Blending ambitious targets with real-world success, Greater Manchester has set the standard for climate action in the UK and has now been named “a bastion of climate action” in the country
Once a hub for industry, Greater Manchester has left its smoky coal-powered past behind and embraces a greener future as global environmental campaign CDP applaud the region for its ambitious policies that seek to both slash the region’s carbon footprint and encourage environmentally sustainable development.
The region hopes to have achieved carbon neutrality by 2038, a full 12 years earlier than the government’s national goal. Targets alone, of course, mean little without the policies in place to achieve them, Greater Manchester hopes to achieve theirs through a 5-year plan released last year. The plan aims to unite citizens with the public and private sectors to encourage collective action against the threats of climate change. With a Low Carbon Environmental Good and Services sector -the third-largest in the UK, which is continuing to grow – the plan is clearly working.
Air quality is one of the key environmental issues the region faces and it currently has an N02 rating which exceeds the legal limit, most of which comes from vehicles. As such, the council have made strides toward developing efficient and effective public transport systems and have spent hundreds of millions of pounds on tram networks for the region and usable cycle paths in and out of the city centre.
The city also recently received a £5.4 million grant from the government’s Office for Low Emission Vehicles, which they will use to introduce 23 electric buses in the region which is expected to cut CO2 emissions by 1,000 tonnes per year.
The infrastructural changes being made in Manchester are significant and have been successful in constructing what the CDP has described as a “new normal” for citizens and businesses in the region as they collectively tackle climate change together.
Speaking on the regions ambitions and successes, Mayor of Greater Manchester Andy Burnham said: “From our plans for an integrated cycling and walking network to putting environmental sustainability at the heart of public decision-making, to working with businesses to support innovation in decarbonising the economy, we recognise that the climate crisis requires change at every level.
“Here in Greater Manchester, we’ve set out our vision for reaching net-zero by 2038, twelve years ahead of the national UK target.
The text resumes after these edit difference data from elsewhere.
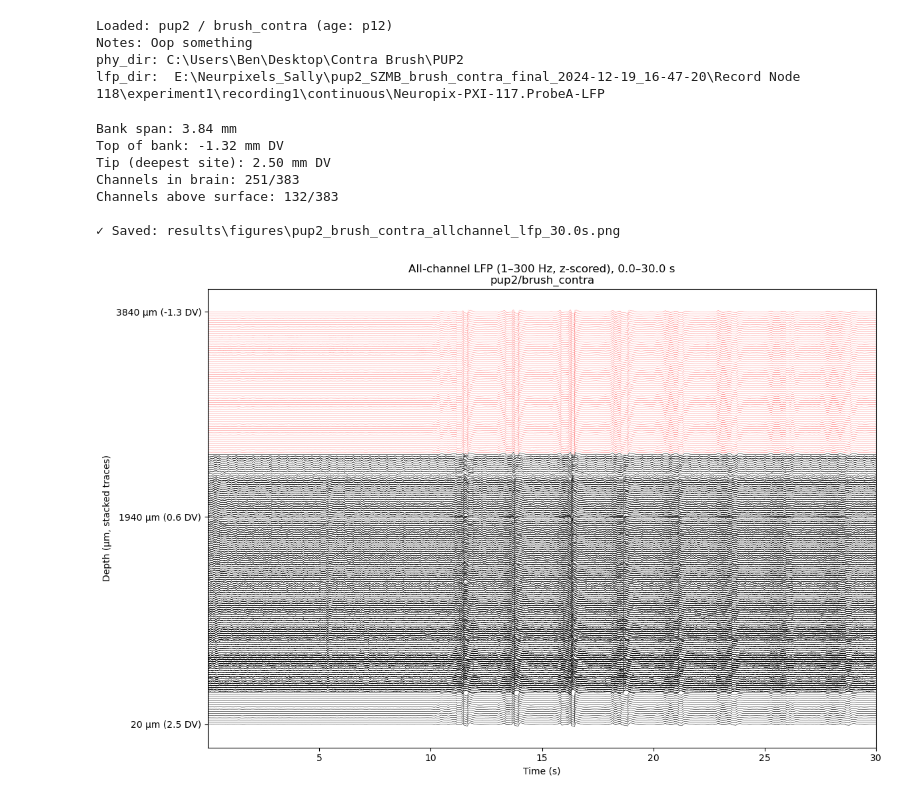
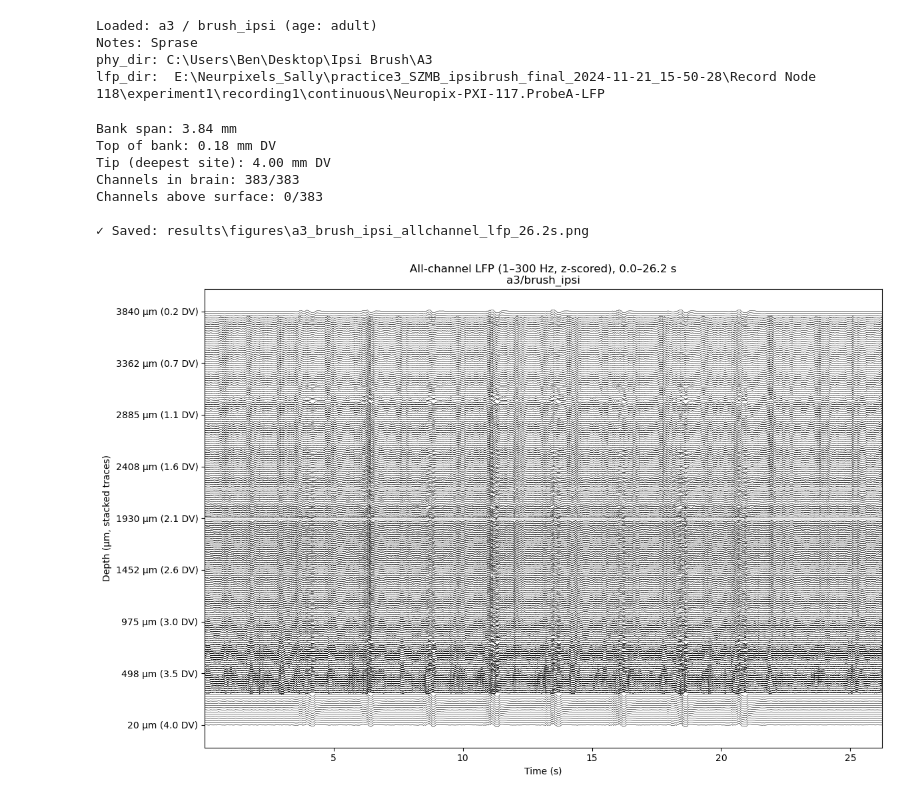
Before and after one commit to BenVengerik/NPA, a Jupyter notebook: LFP.ipynb, the cells around one changed output. Drawn from its saved outputs; the diff is of its cells as text; code cells hidden in the pictures.

Commit message:
Better graphs (more y ticks LFP, cortex above thalamus in raster)

```diff
--- a/LFP.ipynb
+++ b/LFP.ipynb
@@ -6,8 +6,8 @@ import pandas as pd
 from scipy.signal import butter, filtfilt, decimate
 # %%
 # ===== SESSION SELECTION =====
-SESSION = "pup2"         # animal id
-STIM = "brush_contra"  # stim type
+SESSION = "a3"         # animal id
+STIM = "brush_ipsi"  # stim type
 # =============================
 
 
@@ -57,10 +57,10 @@ print(f"Notes: {notes}")
 print(f"phy_dir: {phy_dir}")
 print(f"lfp_dir:  {lfp_dir}")
 # %% [output]
-Loaded: pup2 / brush_contra (age: p12)
-Notes: Oop something
-phy_dir: C:\Users\Ben\Desktop\Contra Brush\PUP2
-lfp_dir:  E:\Neurpixels_Sally\pup2_SZMB_brush_contra_final_2024-12-19_16-47-20\Record Node 118\experiment1\recording1\continuous\Neuropix-PXI-117.ProbeA-LFP
+Loaded: a3 / brush_ipsi (age: adult)
+Notes: Sprase
+phy_dir: C:\Users\Ben\Desktop\Ipsi Brush\A3
+lfp_dir:  E:\Neurpixels_Sally\practice3_SZMB_ipsibrush_final_2024-11-21_15-50-28\Record Node 118\experiment1\recording1\continuous\Neuropix-PXI-117.ProbeA-LFP
 # %%
 # Parameters
 t0, twin = 0.0, 30.0  # Time window in seconds
@@ -211,46 +211,54 @@ for i in range(Y.shape[1]):
 ax.set_xlim(t[0], t[-1])
 
 # Y-axis labels: show both relative µm and absolute DV (if available)
-yticks_pos = [offsets[0], offsets[len(offsets)//2], offsets[-1]]
+n_yticks = 9  # adjust how many ticks you want
+if offsets.size == 0:
+    yticks_pos = []
+else:
+    yticks_pos = np.linspace(float(offsets.min()), float(offsets.max()), n_yticks)
+
+# Map offsets back to depths (µm)
+# offsets = ((depths_sel - dmin) / (dmax - dmin)) * vertical_span
+vertical_span = float(offsets.max() - offsets.min()) if offsets.max() != offsets.min() else 1.0
+depths_ticks = dmin + ( (yticks_pos - offsets.min()) / vertical_span ) * (dmax - dmin)
+
 if dv_sel is not None:
-    yticks_lab = [
-        f"{int(depths_sel[0])} µm ({dv_sel[0]:.1f} DV)",
-        f"{int(depths_sel[len(offsets)//2])} µm ({dv_sel[len(offsets)//2]:.1f} DV)",
-        f"{int(depths_sel[-1])} µm ({dv_sel[-1]:.1f} DV)"
-    ]
+    # interpolate DV values at the tick offsets
+    dv_ticks = np.interp(yticks_pos, offsets, dv_sel)
+    yticks_lab = [f"{int(np.round(d))} µm ({dv:.1f} DV)" for d, dv in zip(depths_ticks, dv_ticks)]
 else:
-    yticks_lab = [f"{int(depths_sel[0])} µm", f"{int(depths_sel[len(offsets)//2])} µm", f"{int(depths_sel[-1])} µm"]
+    yticks_lab = [f"{int(np.round(d))} µm" for d in depths_ticks]
 
 ax.set_yticks(yticks_pos)
 ax.set_yticklabels(yticks_lab)
 ax.set_xlabel("Time (s)")
 ax.set_ylabel("Depth (µm, stacked traces)")
 
 title_str = f"All-channel LFP ({bp_lo}–{bp_hi} Hz, z-scored), {t[0]:.1f}–{t[-1]:.1f} s"
 if dv_channels_mm is not None:
     title_str += f"\n{SESSION}/{STIM}"
 ax.set_title(title_str)
 plt.tight_layout()
 
 
 # ---- Save figure to results folder ----
 out_dir = Path("results/figures")
 out_dir.mkdir(parents=True, exist_ok=True)
 
 # Build descriptive filename
 filename = f"{SESSION}_{STIM}_allchannel_lfp_{t[-1]:.1f}s.png"
 out_path = out_dir / filename
 
 plt.savefig(out_path, dpi=200, bbox_inches="tight")
 print(f"\n✓ Saved: {out_path}")
 
 plt.show()
 # %% [output]
 Bank span: 3.84 mm
-Top of bank: -1.32 mm DV
-Tip (deepest site): 2.50 mm DV
-Channels in brain: 251/383
-Channels above surface: 132/383
+Top of bank: 0.18 mm DV
+Tip (deepest site): 4.00 mm DV
+Channels in brain: 383/383
+Channels above surface: 0/383
 
-✓ Saved: results\figures\pup2_brush_contra_allchannel_lfp_30.0s.png
+✓ Saved: results\figures\a3_brush_ipsi_allchannel_lfp_26.2s.png
-[figure, old version]
+[figure, new version]
```
Also changed, not shown: 1 other file.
Transitioning to net-zero carbon presents its own opportunities as well, with the potential for new jobs and growth in everything from renewable energy to our thriving digital and tech sectors.
“The message from our towns and cities is clear: the time to act is now, and we need to be setting – and holding ourselves to – the highest standards.”